- Exercise instructions
Select all lines holding the word "table" from the entries that follow.

- Given records

-- Opening Marker --

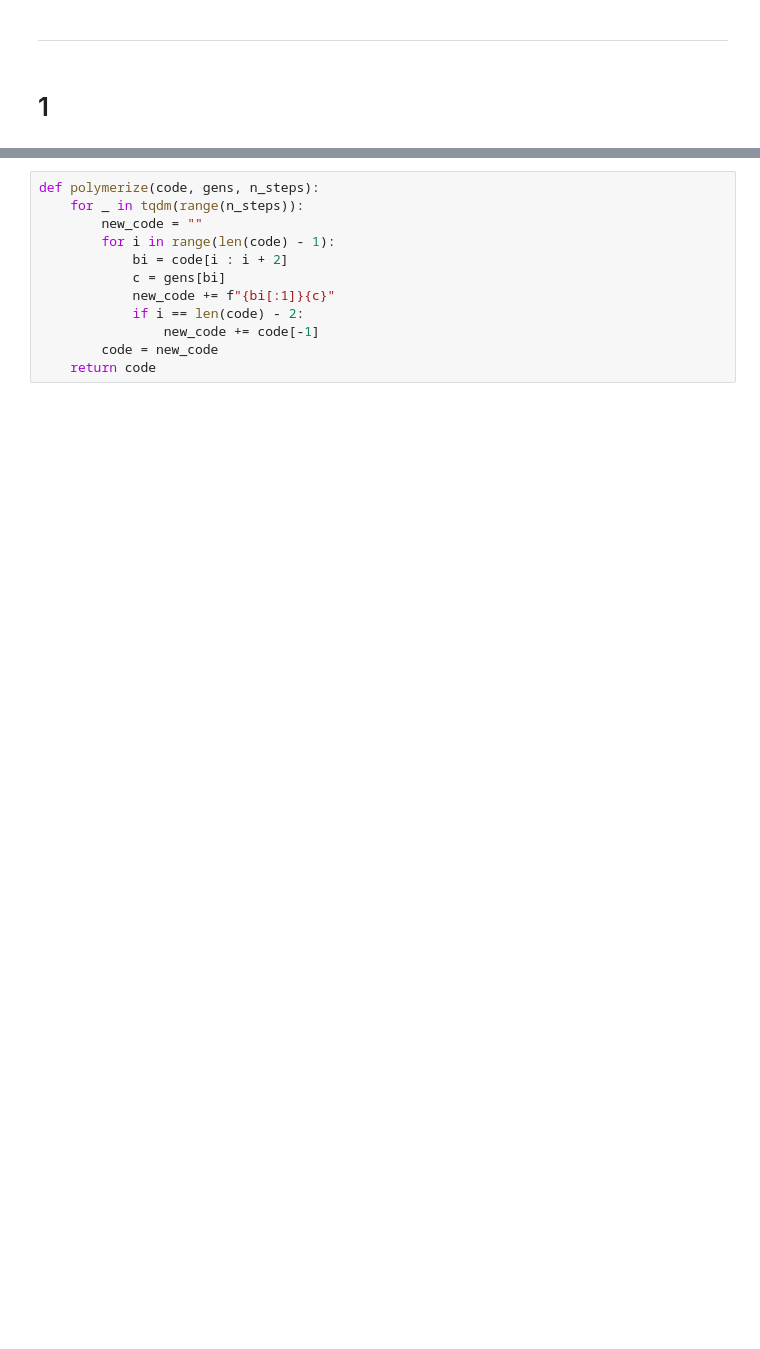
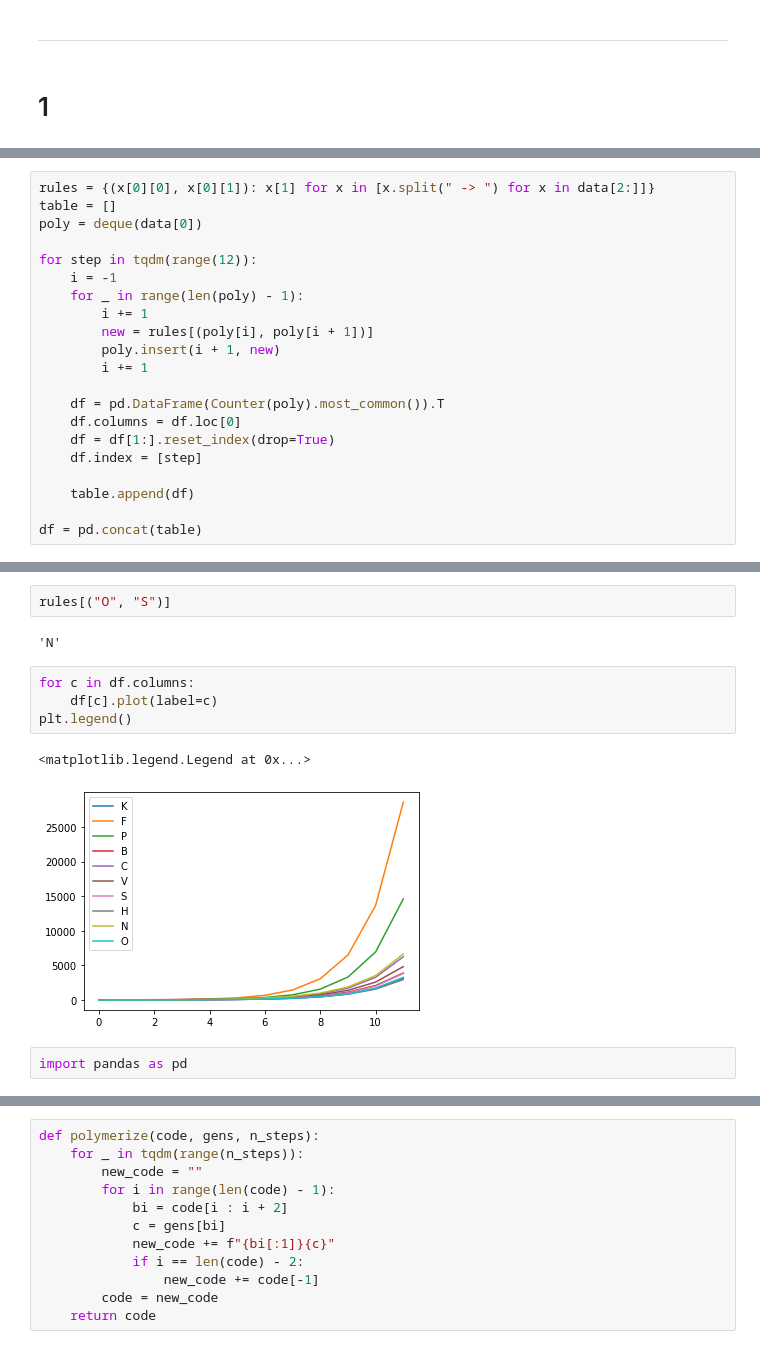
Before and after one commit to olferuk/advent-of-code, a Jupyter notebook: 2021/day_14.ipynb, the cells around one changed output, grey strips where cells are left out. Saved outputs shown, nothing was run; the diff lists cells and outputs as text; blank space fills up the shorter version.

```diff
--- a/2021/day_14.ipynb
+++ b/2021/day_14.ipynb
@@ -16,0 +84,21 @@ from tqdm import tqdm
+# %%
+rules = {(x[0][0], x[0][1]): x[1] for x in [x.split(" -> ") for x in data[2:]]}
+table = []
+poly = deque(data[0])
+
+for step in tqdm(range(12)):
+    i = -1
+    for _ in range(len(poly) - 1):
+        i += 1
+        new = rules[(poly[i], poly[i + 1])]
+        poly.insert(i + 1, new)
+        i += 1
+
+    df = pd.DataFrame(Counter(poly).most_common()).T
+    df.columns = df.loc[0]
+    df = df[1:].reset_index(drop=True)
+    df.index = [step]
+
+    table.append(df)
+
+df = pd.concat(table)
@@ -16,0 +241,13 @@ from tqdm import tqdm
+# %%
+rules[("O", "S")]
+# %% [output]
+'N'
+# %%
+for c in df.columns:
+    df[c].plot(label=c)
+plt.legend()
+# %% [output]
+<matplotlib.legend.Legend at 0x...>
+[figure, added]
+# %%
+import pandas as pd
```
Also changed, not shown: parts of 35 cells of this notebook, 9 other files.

-- Closing Marker --
-- Opening Marker --

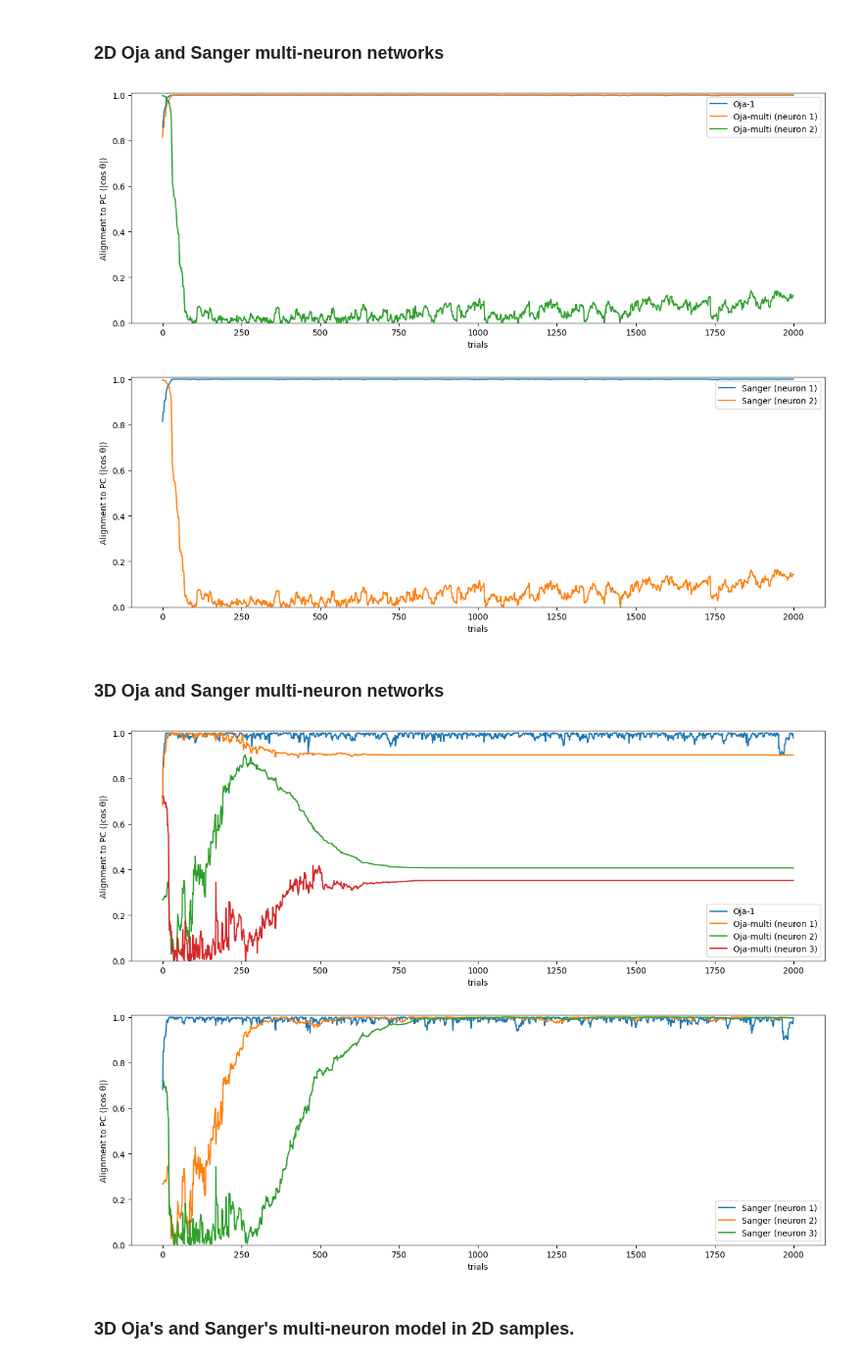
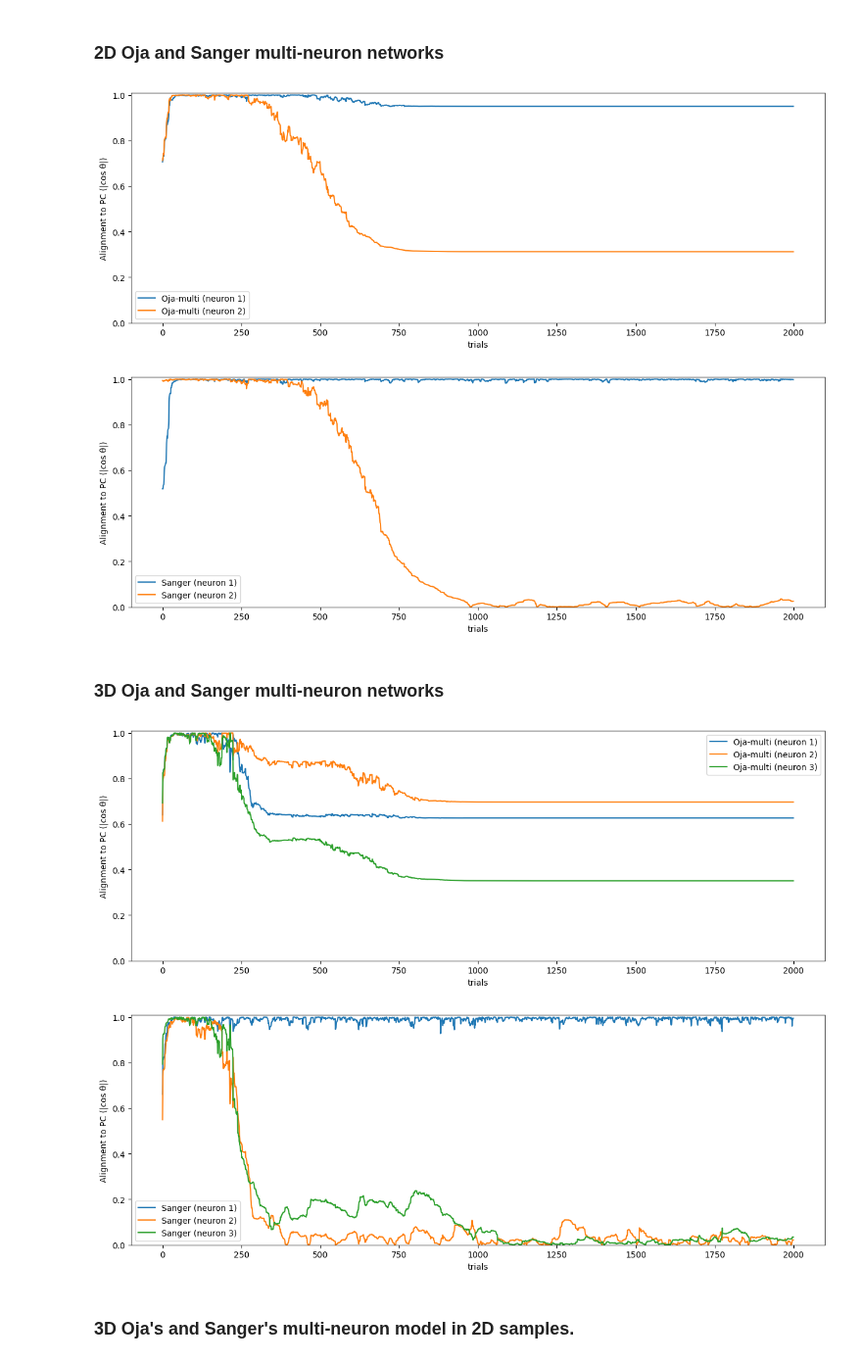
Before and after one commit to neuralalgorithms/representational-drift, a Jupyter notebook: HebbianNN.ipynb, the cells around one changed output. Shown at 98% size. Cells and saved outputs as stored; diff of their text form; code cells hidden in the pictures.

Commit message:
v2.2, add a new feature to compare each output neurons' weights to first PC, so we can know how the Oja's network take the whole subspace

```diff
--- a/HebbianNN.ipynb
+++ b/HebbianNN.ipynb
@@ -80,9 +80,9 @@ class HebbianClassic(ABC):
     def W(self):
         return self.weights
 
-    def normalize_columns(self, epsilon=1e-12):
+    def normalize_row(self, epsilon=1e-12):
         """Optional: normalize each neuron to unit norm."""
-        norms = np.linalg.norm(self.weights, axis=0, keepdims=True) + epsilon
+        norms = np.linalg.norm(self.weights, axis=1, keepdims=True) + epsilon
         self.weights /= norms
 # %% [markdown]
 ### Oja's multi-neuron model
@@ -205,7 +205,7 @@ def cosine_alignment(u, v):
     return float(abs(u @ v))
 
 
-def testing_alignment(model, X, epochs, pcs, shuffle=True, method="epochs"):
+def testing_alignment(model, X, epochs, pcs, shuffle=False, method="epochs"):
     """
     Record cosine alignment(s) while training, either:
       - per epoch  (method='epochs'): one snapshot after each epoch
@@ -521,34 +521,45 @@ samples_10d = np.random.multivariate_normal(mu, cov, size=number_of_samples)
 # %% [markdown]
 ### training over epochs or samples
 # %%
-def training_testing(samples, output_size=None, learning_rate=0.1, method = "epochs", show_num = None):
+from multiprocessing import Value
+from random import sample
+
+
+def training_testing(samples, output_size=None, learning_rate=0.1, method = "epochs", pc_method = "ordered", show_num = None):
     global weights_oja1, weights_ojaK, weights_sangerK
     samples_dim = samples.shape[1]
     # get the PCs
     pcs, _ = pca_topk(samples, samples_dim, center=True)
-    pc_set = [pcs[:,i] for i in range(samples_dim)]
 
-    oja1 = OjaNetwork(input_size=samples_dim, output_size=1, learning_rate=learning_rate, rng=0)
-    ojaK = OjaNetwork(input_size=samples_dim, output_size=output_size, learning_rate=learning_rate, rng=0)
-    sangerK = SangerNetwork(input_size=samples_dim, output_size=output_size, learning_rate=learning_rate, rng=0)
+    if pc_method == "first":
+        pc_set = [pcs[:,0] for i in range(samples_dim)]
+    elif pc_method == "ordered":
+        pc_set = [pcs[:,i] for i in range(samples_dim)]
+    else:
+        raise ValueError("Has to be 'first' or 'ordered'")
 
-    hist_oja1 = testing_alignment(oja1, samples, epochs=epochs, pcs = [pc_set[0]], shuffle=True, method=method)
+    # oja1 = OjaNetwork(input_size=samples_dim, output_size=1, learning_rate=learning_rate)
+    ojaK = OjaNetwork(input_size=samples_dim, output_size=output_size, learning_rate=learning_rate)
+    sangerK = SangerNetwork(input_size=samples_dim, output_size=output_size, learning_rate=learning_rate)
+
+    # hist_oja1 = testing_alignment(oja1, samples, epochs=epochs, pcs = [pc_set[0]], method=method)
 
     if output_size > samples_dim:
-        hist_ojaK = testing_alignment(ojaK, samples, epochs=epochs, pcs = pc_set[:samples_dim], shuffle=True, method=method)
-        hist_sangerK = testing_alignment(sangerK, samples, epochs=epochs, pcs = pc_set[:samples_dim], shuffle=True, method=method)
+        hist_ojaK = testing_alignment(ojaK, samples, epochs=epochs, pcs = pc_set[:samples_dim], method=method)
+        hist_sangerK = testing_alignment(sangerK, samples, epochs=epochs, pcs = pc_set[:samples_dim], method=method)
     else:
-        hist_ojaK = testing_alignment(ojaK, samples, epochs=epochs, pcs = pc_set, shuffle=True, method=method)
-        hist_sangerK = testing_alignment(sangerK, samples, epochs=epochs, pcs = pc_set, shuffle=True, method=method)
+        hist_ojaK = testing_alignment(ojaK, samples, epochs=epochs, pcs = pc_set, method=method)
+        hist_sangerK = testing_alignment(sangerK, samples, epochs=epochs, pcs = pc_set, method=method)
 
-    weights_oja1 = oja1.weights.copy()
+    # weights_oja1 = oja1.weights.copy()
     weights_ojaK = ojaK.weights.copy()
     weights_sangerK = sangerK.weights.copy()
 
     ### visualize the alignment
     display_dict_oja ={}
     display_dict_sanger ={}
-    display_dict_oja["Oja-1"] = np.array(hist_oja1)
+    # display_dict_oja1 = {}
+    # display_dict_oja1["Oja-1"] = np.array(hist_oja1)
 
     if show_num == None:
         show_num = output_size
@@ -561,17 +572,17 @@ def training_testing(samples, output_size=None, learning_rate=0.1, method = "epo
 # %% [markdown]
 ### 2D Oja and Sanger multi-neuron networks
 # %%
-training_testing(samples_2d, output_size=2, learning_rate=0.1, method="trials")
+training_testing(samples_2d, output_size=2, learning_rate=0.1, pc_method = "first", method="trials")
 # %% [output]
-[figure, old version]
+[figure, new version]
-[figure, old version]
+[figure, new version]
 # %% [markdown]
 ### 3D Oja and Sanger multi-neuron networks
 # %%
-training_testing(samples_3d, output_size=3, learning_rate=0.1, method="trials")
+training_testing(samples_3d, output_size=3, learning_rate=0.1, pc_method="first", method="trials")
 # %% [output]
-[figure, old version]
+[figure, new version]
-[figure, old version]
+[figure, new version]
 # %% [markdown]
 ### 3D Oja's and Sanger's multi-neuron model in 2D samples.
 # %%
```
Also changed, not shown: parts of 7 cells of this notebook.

-- Closing Marker --

- Result of this exercise
+table = []
+    table.append(df)
+df = pd.concat(table)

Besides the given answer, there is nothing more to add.